It is more likely that they will be calculating, controlled beings making precise decisions—more like playing chess than dodge ball. Species based in aggression with lower intelligence tend to focus their energies towards one another and survival. For a race of beings to advance beyond the levels we have seen in our own civilization would suggest the need to lay individual differences aside in favor of mutual interests. The skills necessary for long-distance travel and exploration coincide with the key signs of intelligence in nature. Memory, self-awareness, cognition of motives, and creativity must be present before a considerable level of scientific proficiency could ever be achieved.
It happens in countless TV shows and movies. Aliens appear on screen that resemble normal humans in face paint (I’m looking at you Darth Maul and every Star Trek character ever). This is convenient from a prop standpoint but not very likely at all in the realm of science.

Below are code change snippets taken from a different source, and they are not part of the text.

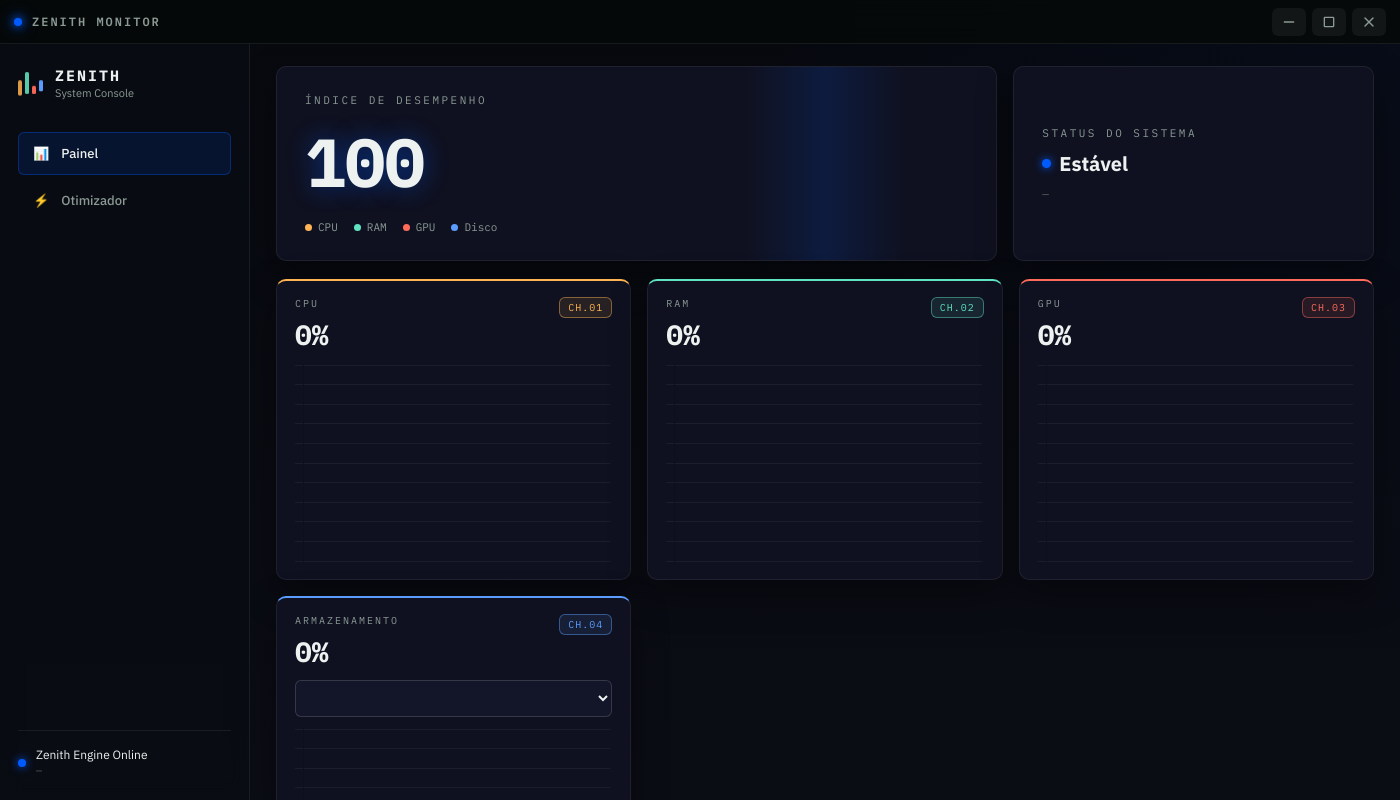
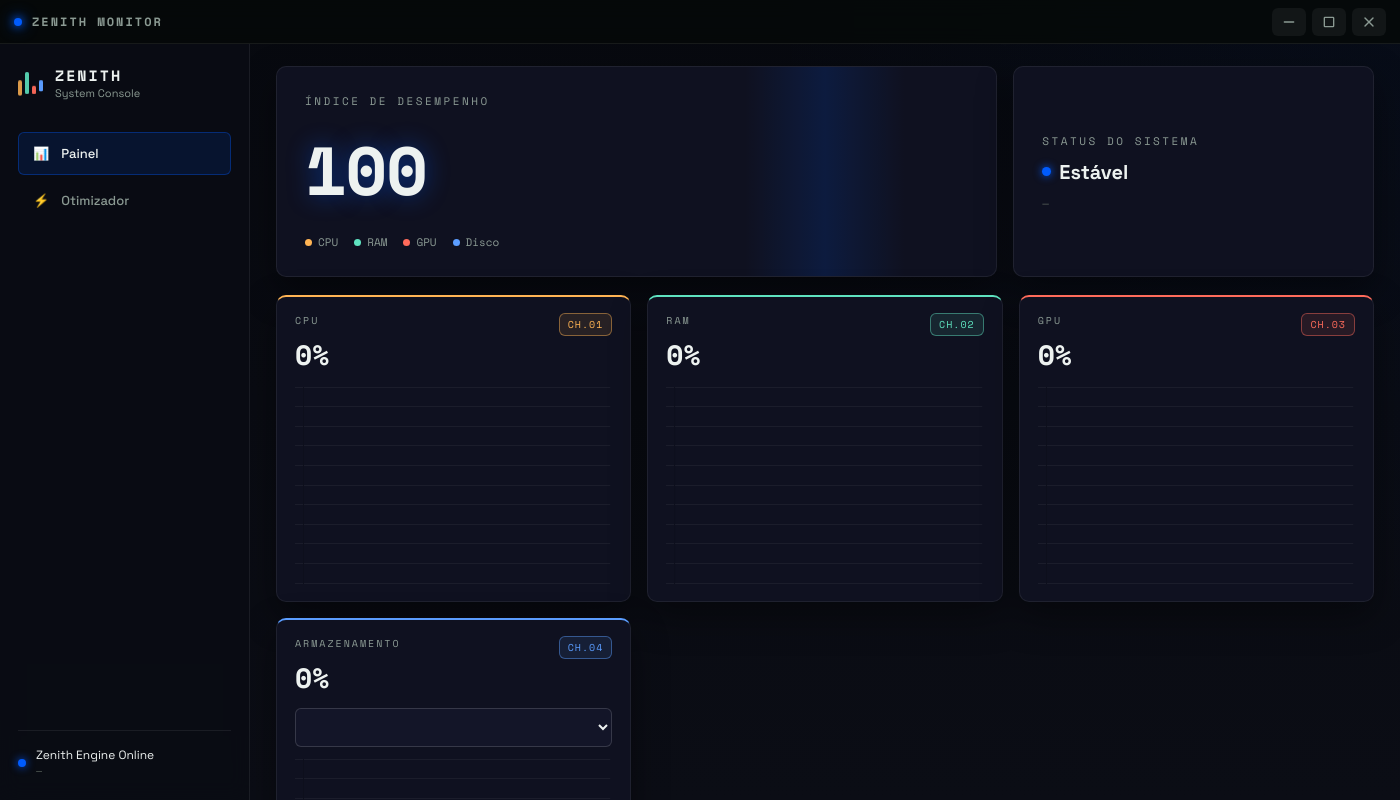
Before and after one commit to Zenith-Monitor/app, an Electron app: page src/views/index.html in a window 1400 px wide. Drawn offline with nearby package versions, Linux system fonts and the light colour scheme; no server answers.

Commit message:
Troca fontes para Space Grotesk + Space Mono, ajusta cores para identidade azul

```diff
--- a/src/styles/dashboard.css
+++ b/src/styles/dashboard.css
@@ -3,7 +3,43 @@
    CONSOLE DE TELEMETRIA — 4 CANAIS
    ========================================================= */
 
-@import url("https://fonts.googleapis.com/css2?family=IBM+Plex+Mono:wght@400;500;600;700&family=IBM+Plex+Sans:wght@400;500;600;700&display=swap");
+/* Fontes locais — não dependem de internet nem de CSP do Electron */
+@font-face {
+    font-family: "Space Grotesk";
+    src: url("../assets/fonts/SpaceGrotesk-Regular.ttf") format("truetype");
+    font-weight: 400;
+    font-display: swap;
+}
+@font-face {
+    font-family: "Space Grotesk";
+    src: url("../assets/fonts/SpaceGrotesk-Medium.ttf") format("truetype");
+    font-weight: 500;
+    font-display: swap;
+}
+@font-face {
+    font-family: "Space Grotesk";
+    src: url("../assets/fonts/SpaceGrotesk-SemiBold.ttf") format("truetype");
+    font-weight: 600;
+    font-display: swap;
+}
+@font-face {
+    font-family: "Space Grotesk";
+    src: url("../assets/fonts/SpaceGrotesk-Bold.ttf") format("truetype");
+    font-weight: 700;
+    font-display: swap;
+}
+@font-face {
+    font-family: "Space Mono";
+    src: url("../assets/fonts/SpaceMono-Regular.ttf") format("truetype");
+    font-weight: 400;
+    font-display: swap;
+}
+@font-face {
+    font-family: "Space Mono";
+    src: url("../assets/fonts/SpaceMono-Bold.ttf") format("truetype");
+    font-weight: 700;
+    font-display: swap;
+}
 
 :root {
 
@@ -40,8 +76,8 @@
     --faint: #566059;
 
     /* ---- Tipografia ---- */
-    --font-body: "IBM Plex Sans", "Segoe UI", sans-serif;
-    --font-mono: "IBM Plex Mono", "Consolas", monospace;
+    --font-body: "Space Grotesk", "Segoe UI", sans-serif;
+    --font-mono: "Space Mono", "Consolas", monospace;
 
     --radius: 10px;
     --radius-sm: 6px;
```
Also changed, not shown: src/assets/fonts/SpaceGrotesk-Bold.ttf (added), src/assets/fonts/SpaceGrotesk-Medium.ttf (added), src/assets/fonts/SpaceGrotesk-Regular.ttf (added), src/assets/fonts/SpaceGrotesk-SemiBold.ttf (added), src/assets/fonts/SpaceMono-Bold.ttf (added), src/assets/fonts/SpaceMono-Regular.ttf (added).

Humans developed as the result of specific environmental conditions.
We stood erect to cover greater distances and free our hands to manipulate tools. We formed thumbs as a response to our early tree-dwelling lives. But if a planet doesn’t have trees, it is going to be unusual to develop an appendage adept at manipulating them. There’s no way to tell exactly what an alien species will look like but most likely they will be fast, enabling their early survival and the ability to hunt for prey. They will have very well-developed sensory organs. One would expect (but cannot guarantee) rudimentary traits present in most earth-based life forms: mouths, eyes, a form of hearing and an efficient form of locomotion, such as legs. They must have been predators and will likely possess vestigial traits to indicate this.

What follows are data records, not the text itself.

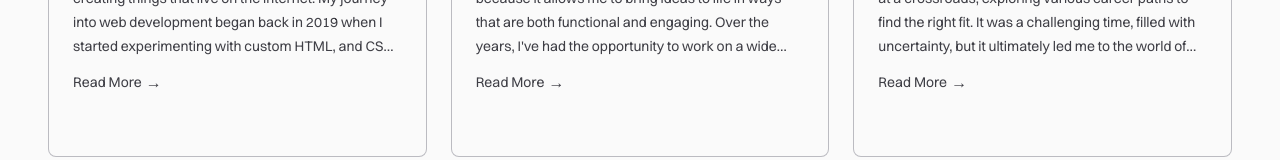
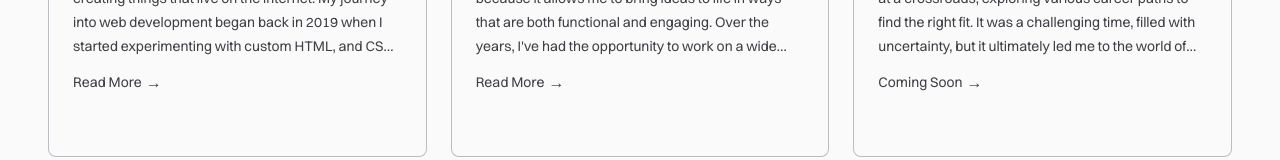
Before and after one commit to Justin-Bento/portfolio, a Next.js app: page / in a window 1280 px wide. Shown: the part 1051-1211 px from the top of the page. Built offline with nearby package versions, Linux system fonts and the light colour scheme.

Commit message:
Updated content

```diff
--- a/app/(frontend)/page.tsx
+++ b/app/(frontend)/page.tsx
@@ -143,10 +143,10 @@ export default function Home() {
                 driven to pursue.
               </p>
               <Link
-                href="/experience"
+                href="/projects"
                 className="flex items-center justify-start gap-1 text-sm text-gray-700"
               >
-                Read More <span className="block text-base">&rarr;</span>
+                Coming Soon <span className="block text-base">&rarr;</span>
               </Link>
             </Card>
           </Link>
```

For a civilization to develop it must communicate. A long-distance form of communication will have to be present in order to organize in large numbers and disseminate information, which is crucial to social development. Like humans, aliens would need the ability to communicate complex theories with one another, and record them, thereby assisting the next generation through learning. Without some form of writing, it is unlikely we would have ever passed beyond the barrier of individual generational limitations.
The type of speech employed by interstellar travellers, and how it might be recorded, is somewhat of a mystery, however. Depending on their environments, sound waves may not be the most effective approach. Perhaps they will use vibrations that are received via specialized sensory organs, or maybe they will, as Hollywood would have us believe, speak telepathically. Telepathy has yet to be proven in any other species however, so that would more likely be a secondary development or the result of technology.
Aliens will not be super strong. Once reaching the level of technological proficiency required to be space explorers, the need for brute strength should be several thousand years removed from its usefulness. These creatures will be lean and efficiently designed beings, using minimal energy to power their bodies.
Energy consumption dictates survival on a large scale. Larger muscles use more energy and require more upkeep, which diverts energy away from evolutionary progress.
A scientifically advanced culture would no longer require physical strength to manipulate its surroundings, and a species that has put its evolutionary chips on complex social bonds, abstract thinking and communicating, and fine motor skills and tool manipulation, all of which are necessary to develop interstellar travel, will probably not have the resources left to devote to physical strength or speed.